Thursday, July 18, 2024

UNICEF official meet with SPTC and visit areas in need


On Tuesday April 17th, the San Pedro Town Council (SPTC) received the visit of two officials from the United Nations Children’s Fund (UNICEF). The team of two, headed by the UNICEF Country Representative Christine Norton met in private with Mayor Daniel “Danny” Guerrero. After the meeting, the Mayor took the UNICEF representatives to tour the San Mateo community and other deprived areas of San Pedro Town. The main purpose of the visit is to reiterate UNICEF’s available support to the newly elected councils across the country including the SPTC. It also serves to look at ways that UNICEF can assist some of the initiatives within the community that target children and falls under the organization’s program dealing with the monitoring of children’s rights in Belize.

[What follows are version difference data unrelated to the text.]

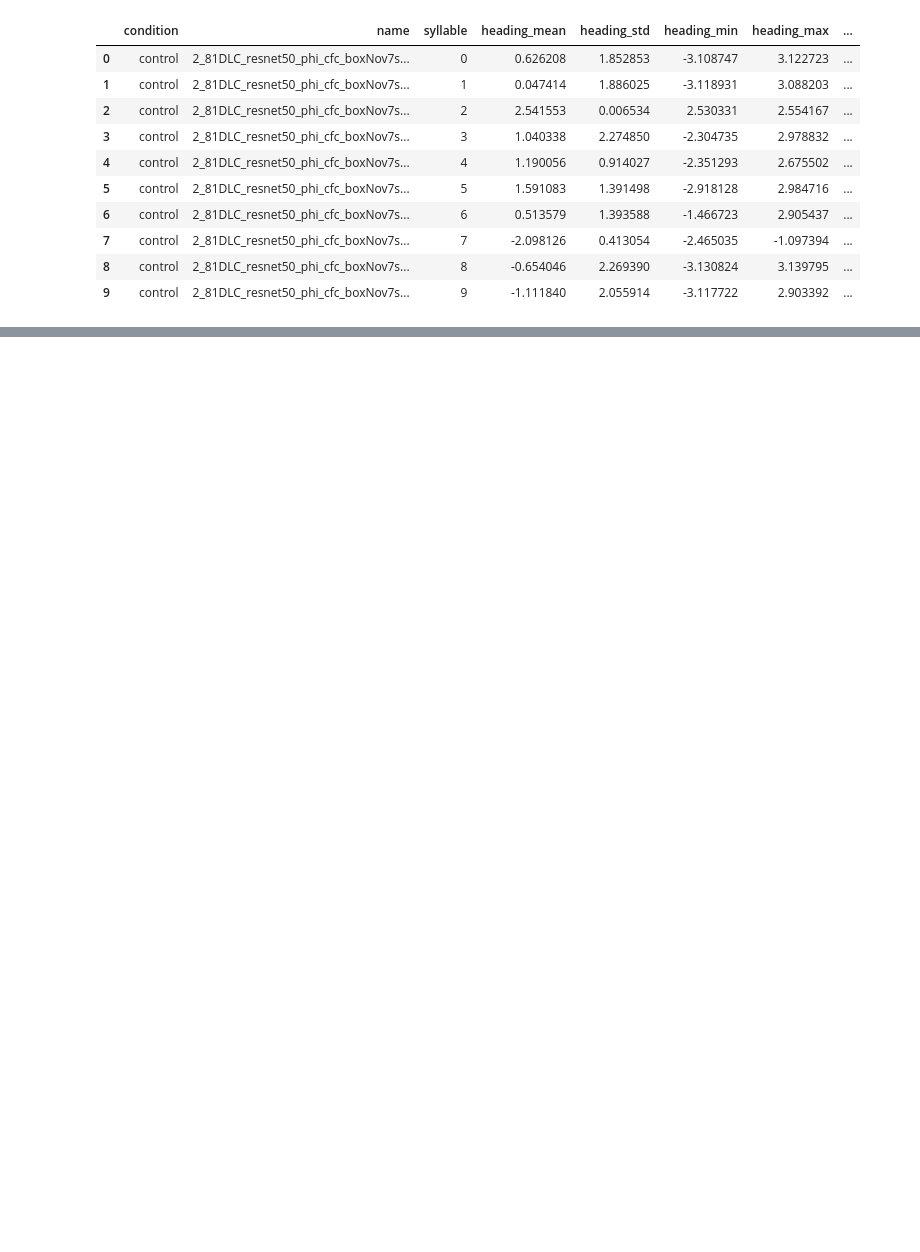
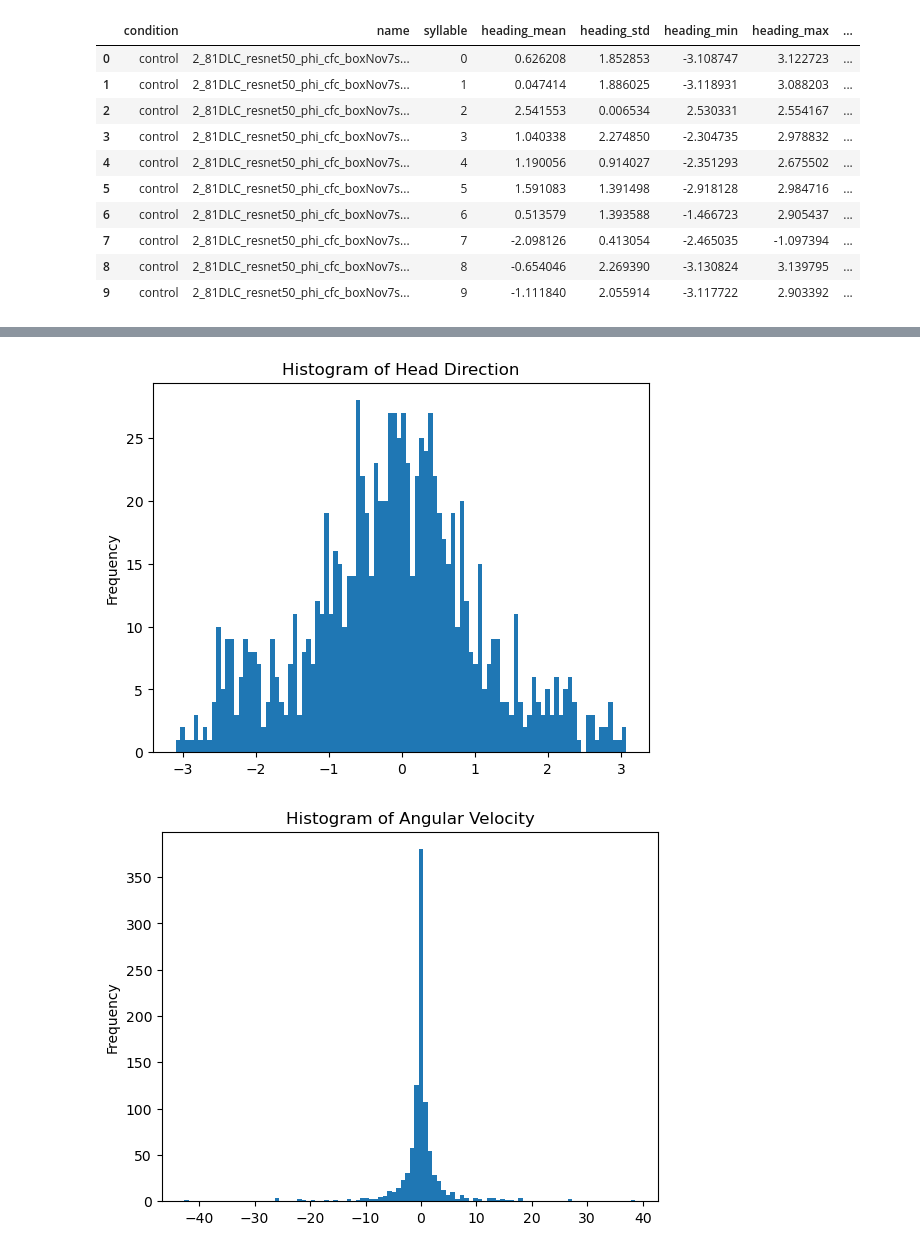
Before and after one commit to GergelyTuri/els_project, a Jupyter notebook: notebooks/novak_analyses/moseq_data_analysis.ipynb, the cells around one changed output, grey strips where cells are left out. Saved outputs shown, nothing was run; the diff lists cells and outputs as text; code cells hidden in the pictures; blank space fills up the shorter version.

Commit message:
update datasets for moseq data analysis; move plots to moseq_data_plotting file but need further edits; create categories for continuous variables in the moseq_data_analysis file

```diff
--- a/notebooks/novak_analyses/moseq_data_analysis.ipynb
+++ b/notebooks/novak_analyses/moseq_data_analysis.ipynb
@@ -10,8 +9,8 @@ from scipy import stats
 # %%
 # recall4 data
-recall1_cond_df = pd.read_csv('recall1_stats_df_condition_0611.csv')
+recall1_cond_df = pd.read_csv('recall1_stats_df_condition_0612.csv')
 recall1_age_df = pd.read_csv('recall1_stats_df_age_0612.csv')
-recall1_sex_df = pd.read_csv('recall1_stats_df_sex_0611.csv')
+recall1_sex_df = pd.read_csv('recall1_stats_df_sex_0612.csv')
 
 recall1_cond_df = recall1_cond_df.sort_values(['name', 'syllable']).reset_index(drop=True)
 recall1_age_df = recall1_age_df.sort_values(['name', 'syllable']).reset_index(drop=True)
@@ -361,0 +49,33 @@ plt.show()
+# %%
+recall1_moseq_data['heading_mean'].plot.hist(bins=100)
+# plt.xlabel('Velocity (px/s)')
+# plt.ylabel('Frequency')
+plt.title('Histogram of Head Direction')
+plt.show()
+
+recall1_moseq_data['angular_velocity_mean'].plot.hist(bins=100)
+# plt.xlabel('Velocity (px/s)')
+# plt.ylabel('Frequency')
+plt.title('Histogram of Angular Velocity')
+plt.show()
+
+recall1_moseq_data['velocity_px_s_mean'].plot.hist(bins=100)
+plt.xlabel('Velocity (px/s)')
+plt.ylabel('Frequency')
+plt.title('Histogram of Velocity')
+plt.show()
+
+recall1_moseq_data['frequency'].plot.hist(bins=100)
+# plt.xlabel('Velocity (px/s)')
+# plt.ylabel('Frequency')
+plt.title('Histogram of Syllable Frequency')
+plt.show()
+
+recall1_moseq_data['duration'].plot.hist(bins=100)
+# plt.xlabel('Velocity (px/s)')
+# plt.ylabel('Frequency')
+plt.title('Histogram of Syllable Duration')
+plt.show()
+# %% [output]
+[figure, added]
+[figure, added]
```
Also changed, not shown: parts of 11 cells of this notebook, 8 other files.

Speaking at a joint briefing to the media, Mayor Guerrero explained that the council is happy to have received the visit of UNICEF representatives. “As I have been saying, a number of our youth in our community is going the wrong direction… the children play a major role in any society, in any community, and in the country, so we are happy for the visit, which comes at a perfect timing when we are doing a lot of positive things in our town,” said Mayor Guerrero. The Mayor said that issues such as children being on the streets late at night to early morning, children using obscene words and even selling drugs, are some of the things he hopes can be addressed by the council with the support of other organization such as UNICEF.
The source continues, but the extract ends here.